Today, “reality” doesn’t feel entirely real. It feels like we’re living in Ray Bradbury’s best-selling novel, Fahrenheit 451, where digital media manifestations influence our emotions as we cater to the wants of the few instead of the needs of the many. It’s time we stop and think about how we interact with the world—with people. What’s brought this thought into my mind on a Friday morning? CGI Influencers.
You’ve likely heard about influencer marketing, but, for those unfamiliar with the practice, I’ll give you a quick run-down: Influencer marketing is a form of marketing that focuses on collaborating with key industry leaders to drive brand message and awareness to a specific market of consumers. In non-marketing speak, influencer marketing is the practice of hiring individuals with a celebrity-like following of fans on social media who genuinely enjoy/respect the opinion of that influencer. The term influencer is given because these individuals have gained such credibility with their following that they possess the power of persuasion over their audience; they can influence that audience to make purchases, drive interest in a particular product/service/topic and more.
And, there are some powerful statistics that show influencer marketing works: 49% of consumers depend on influencer recommendations to inform their purchases—and 40% of that 49% purchased something after seeing it on Twitter, YouTube or Instagram; 74% of people trust social networks (and their users) to guide their purchasing decisions; and Twitter reports an increase in purchase intent of 5.2x among users who’ve seen an influencer’s content. There are many more statistics that indicate influencer marketing’s effectiveness, but these three examples show why so many businesses are including influencer marketing in their marketing strategies.
Now, a new breed of influencer is making its way into those marketing strategies: CGI influencers. Like traditional influencers, CGI influencers are used to drive brand messages and awareness to their own unique audience. The creepy part? They’re not actual people. CGI influencers often have the appearance of a real person, but they’re nothing more than manufactured personas developed by highly intelligent graphic artists, writers, programmers—in a word: marketers.
As a social media manager, I think this new take on an existing strategy to increase a brand’s influence among social media users is interesting. There are definite benefits of working with an influencer who isn’t a person; computers have no enormous egos to deal with, nor late responses or delays in actions which were agreed upon.
But, as a person with a mind inclined to philosophical thought, I’m torn. If social media users (AKA people) share a common interest and can relate to a persona, whether artificial or authentic, and can connect with other individuals that share similar interests, I don’t think it matters that the common ground they share (the influencer they follow) is with a non-physical being. Connecting with CGI influencers isn’t all that different from finding yourself emotionally connected to a character in a fiction novel—and, as an avid reader, I’ve been lucky enough to do that many times. On the flip-side of the coin, I find the idea of creating a counterfeit person—designing the way they look, act, feel and behave—and then giving living, breathing people the impression that that counterfeit person is real…uncomfortable, to say the least.

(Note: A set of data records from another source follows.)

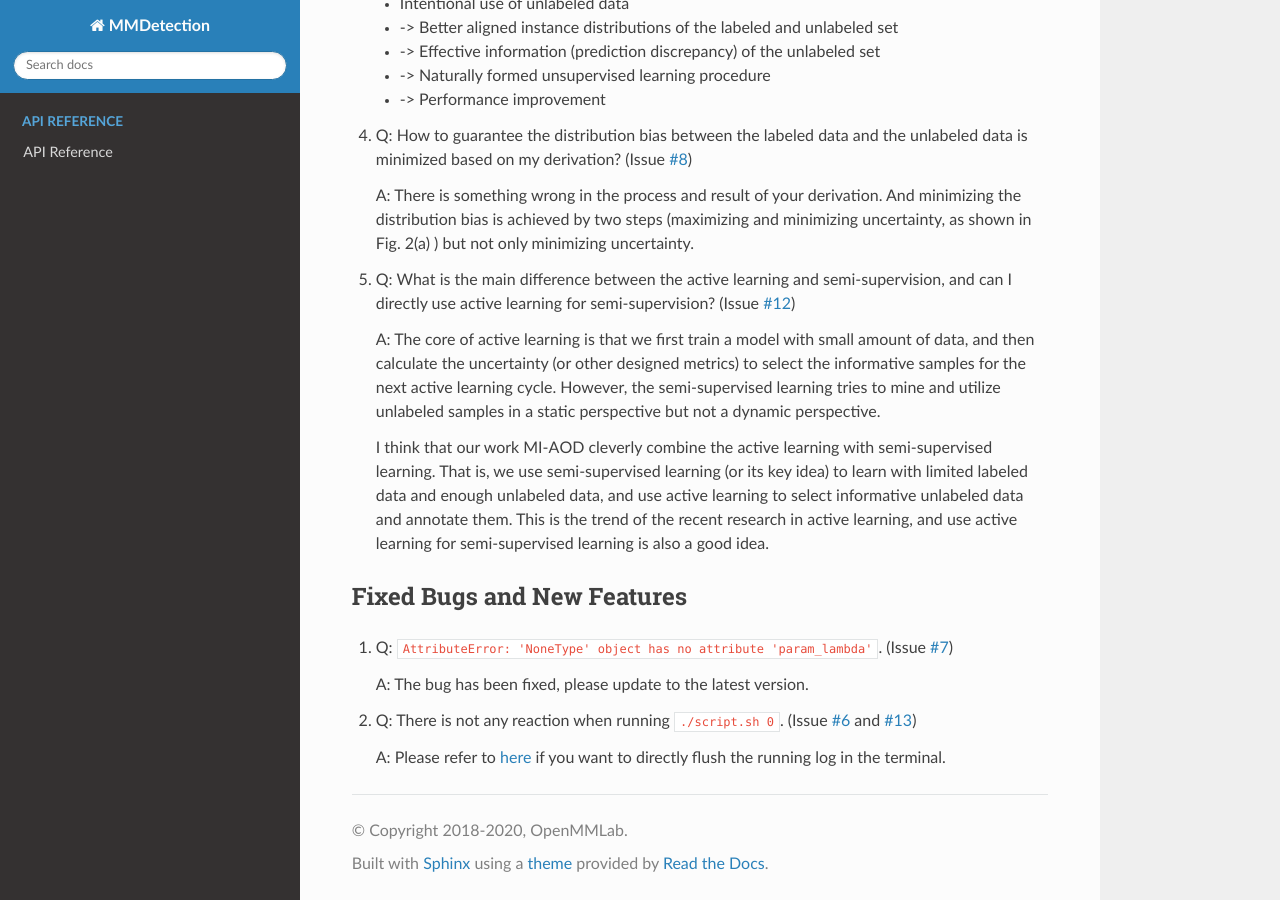
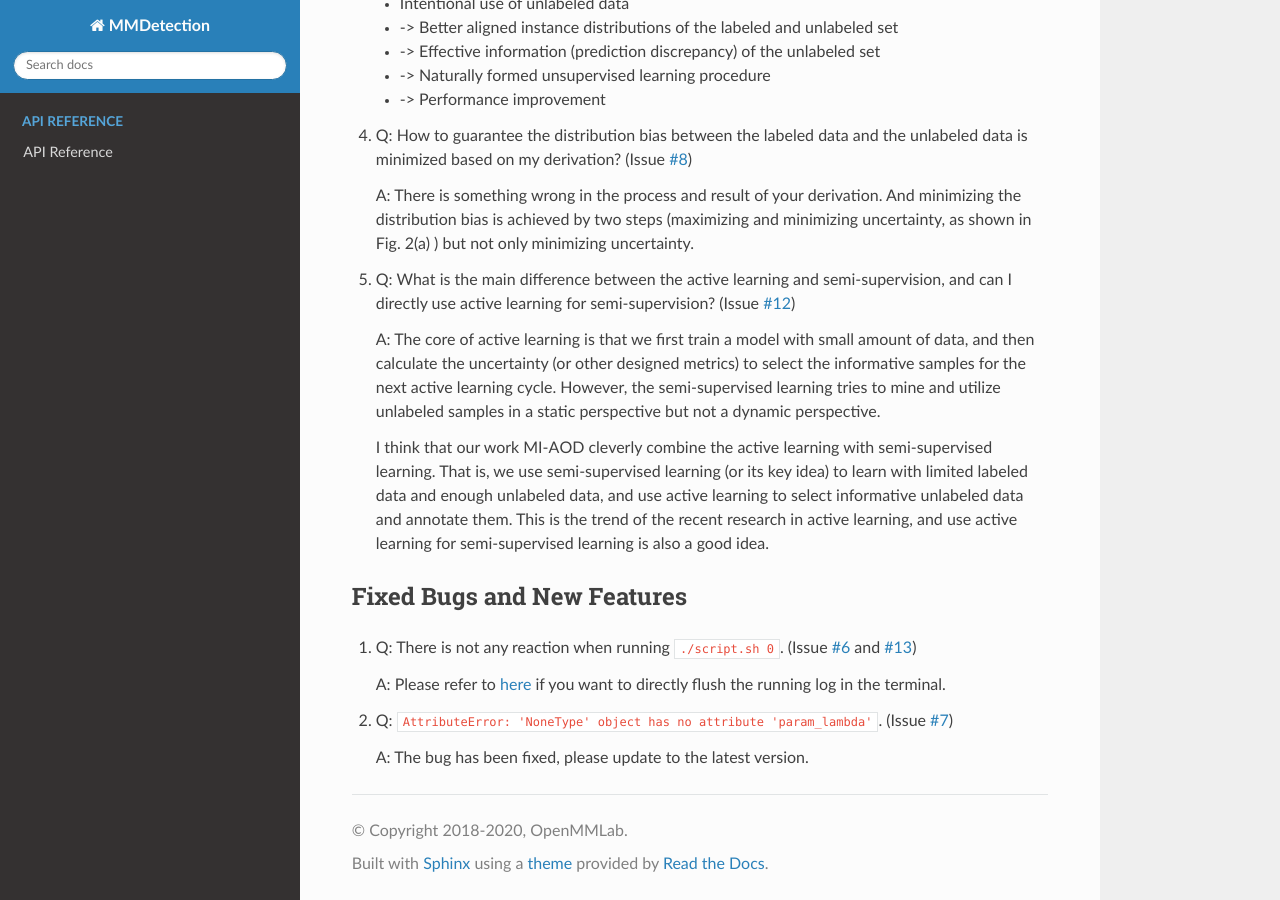
Before and after one commit to yuantn/MI-AOD, a Sphinx documentation site: the page built from docs/FAQ.md, in a window 1280 px wide and 900 px high, scrolled down 2560 px. Built offline with Sphinx 7.4.7 and the Read the Docs theme 2.0.0, drawn with Linux system fonts in a browser that asks for light colours; pages that are not in the unit, such as notebooks, are missing from menus.

Commit message:
Update FAQ.md

```diff
--- a/docs/FAQ.md
+++ b/docs/FAQ.md
@@ -136,10 +136,10 @@ The open issues are not included here for now, just in case someone will ask fur
 
 ## Fixed Bugs and New Features
 
-1.  Q: `AttributeError: 'NoneType' object has no attribute 'param_lambda'`. (Issue [#7](../../../issues/7))
+1.  Q: There is not any reaction when running `./script.sh 0`. (Issue [#6](../../../issues/6) and [#13](../../../issues/13))
+
+    A: Please refer to [here](../../../#train-and-test) if you want to directly flush the running log in the terminal.
+
+2.  Q: `AttributeError: 'NoneType' object has no attribute 'param_lambda'`. (Issue [#7](../../../issues/7))
 
     A: The bug has been fixed, please update to the latest version.
-
-2.  Q: There is not any reaction when running `./script.sh 0`. (Issue [#6](../../../issues/6) and [#13](../../../issues/13))
-
-    A: Please refer to [here](../../../#train-and-test) if you want to directly flush the running log in the terminal.
```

Only time will tell if the use of CGI influencers will overtake traditional (human) influencers in the years to come. And, I’ll have many more Friday mornings to mull my thoughts and feelings over their use and the social and societal implications of doing so. I think we’ll all have more moral quandaries to think about in the years to come—as technology continues to blend the line between authentic reality and fabricated representations of it. Let’s just hope there’s plenty of coffee for our future Friday morning musings!
Author: Eric Troy, Social Media Manager.